That being said sports can have a positive impact on international development and combating poverty. On its own, however, sports will not eradicate poverty and should not be seen as a one-size-fits-all solution but instead as part of a broader effort towards reducing poverty. Every child regardless of gender, race or physical capability has the right to participate in sports, and enjoy the many health benefits such participation provides as well as fostering social interaction, team spirit and having fun. Sports programs can go a long way towards removing the divisive lines of inequality between girls and boys by encouraging girls to participate in sports that have been traditionally played by boys.
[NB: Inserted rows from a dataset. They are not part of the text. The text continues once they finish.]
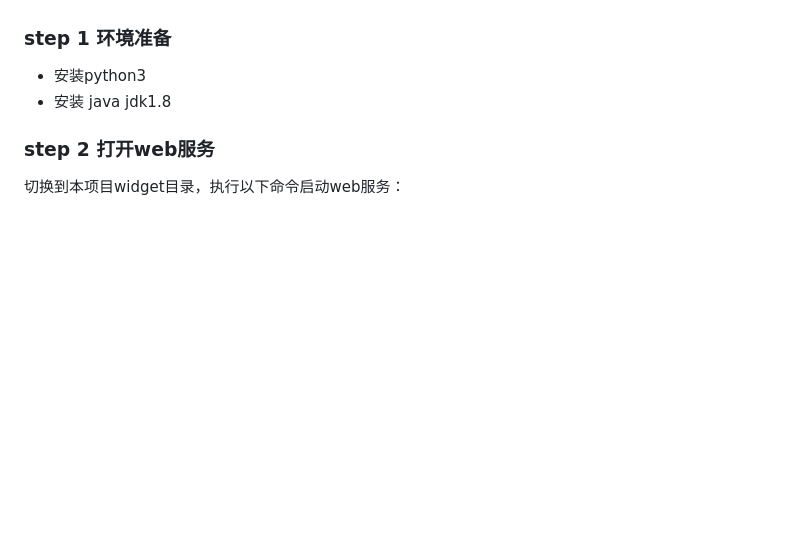
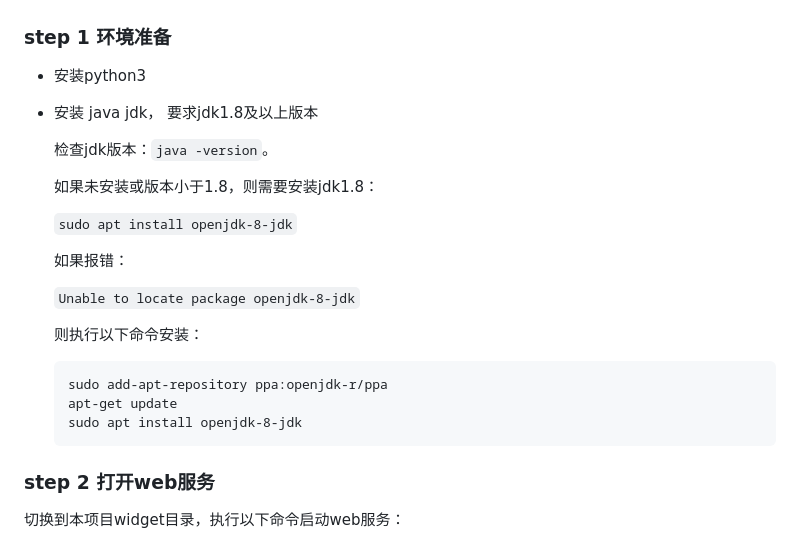
Before and after one commit to sqlparser/python_data_lineage, a Markdown page: README_cn.md, the part around the change. Drawn GitHub-style; blank space fills up the shorter version.

Commit message:
install jdk

````diff
--- a/README_cn.md
+++ b/README_cn.md
@@ -119,8 +119,25 @@ You only need a JDK and a python interpreter to run the Gudu SQLFlow lite versio
 
 ### step 1 环境准备
   * 安装python3
-  * 安装 java jdk1.8
+  * 安装 java jdk， 要求jdk1.8及以上版本
 
+    检查jdk版本：`java -version`。
+
+    如果未安装或版本小于1.8，则需要安装jdk1.8：
+
+    `sudo apt install openjdk-8-jdk`
+
+    如果报错：
+
+     `Unable to locate package openjdk-8-jdk`
+
+     则执行以下命令安装：
+
+     ```
+     sudo add-apt-repository ppa:openjdk-r/ppa
+     apt-get update
+     sudo apt install openjdk-8-jdk
+     ```
 ### step 2 打开web服务
  切换到本项目widget目录，执行以下命令启动web服务：
 
````
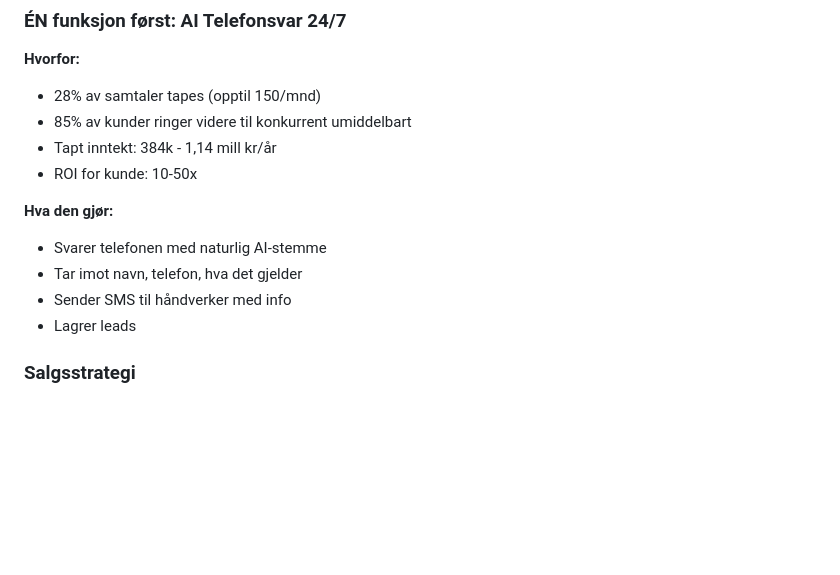
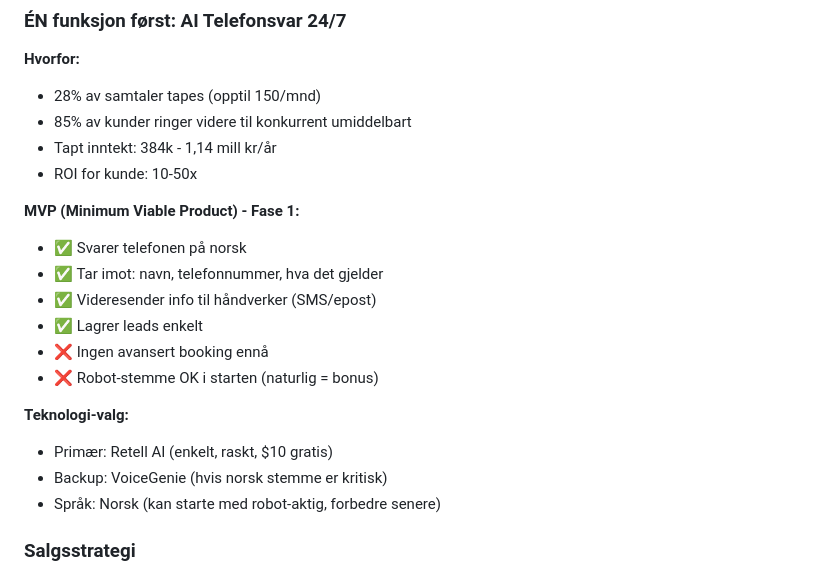
Before and after one commit to ArviFlaggstang/openclaw-workspace, a Markdown page: MEMORY.md, the part around the change. GitHub-like rendering; blank space fills up the shorter version.

Commit message:
MVP definert: enkel AI-telefon, tar imot info, videresender, norsk

```diff
--- a/MEMORY.md
+++ b/MEMORY.md
@@ -90,11 +90,18 @@ openclaw tools list
 - Tapt inntekt: 384k - 1,14 mill kr/år
 - ROI for kunde: 10-50x
 
-**Hva den gjør:**
-- Svarer telefonen med naturlig AI-stemme
-- Tar imot navn, telefon, hva det gjelder
-- Sender SMS til håndverker med info
-- Lagrer leads
+**MVP (Minimum Viable Product) - Fase 1:**
+- ✅ Svarer telefonen på norsk
+- ✅ Tar imot: navn, telefonnummer, hva det gjelder
+- ✅ Videresender info til håndverker (SMS/epost)
+- ✅ Lagrer leads enkelt
+- ❌ Ingen avansert booking ennå
+- ❌ Robot-stemme OK i starten (naturlig = bonus)
+
+**Teknologi-valg:**
+- Primær: Retell AI (enkelt, raskt, $10 gratis)
+- Backup: VoiceGenie (hvis norsk stemme er kritisk)
+- Språk: Norsk (kan starte med robot-aktig, forbedre senere)
 
 ### Salgsstrategi
 - ✅ Telefon-outreach er OK — jeg kan ringe med god forberedelse
```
It is imperative that any sports programs that are implemented in poor communities include all children without prejudice.
One such program in Colombia instituted a quota rule that dictated that a certain number of members of a football team had to be girls, and to avoid those girls being seen as only quota-fillers the program went one step further and made a rule that the first goal had to be scored by a girl. This program educated girls on their right to play any sport and also showed them that they are equally capable of playing such sports. The boys were encouraged to see their female team members as equally capable of playing football as they are. In this way a valuable life lesson was learned by both girls and boys.
Another important way that sports can help reduce poverty is through large international sporting events. Being able to hold such events in a community’s area can be a boon for the commerce of that area and lessen poverty. The media attention and excitement about hosting an international sporting event can also provide encouragement to children to strive to be as good as the competitors. After all, every famous athlete, regardless of what sport they participate in, was once a child and likely started their interest in sports by simply kicking a ball around as a toddler.
Sport really can make a difference in the life of a child, especially a child who is living in poverty.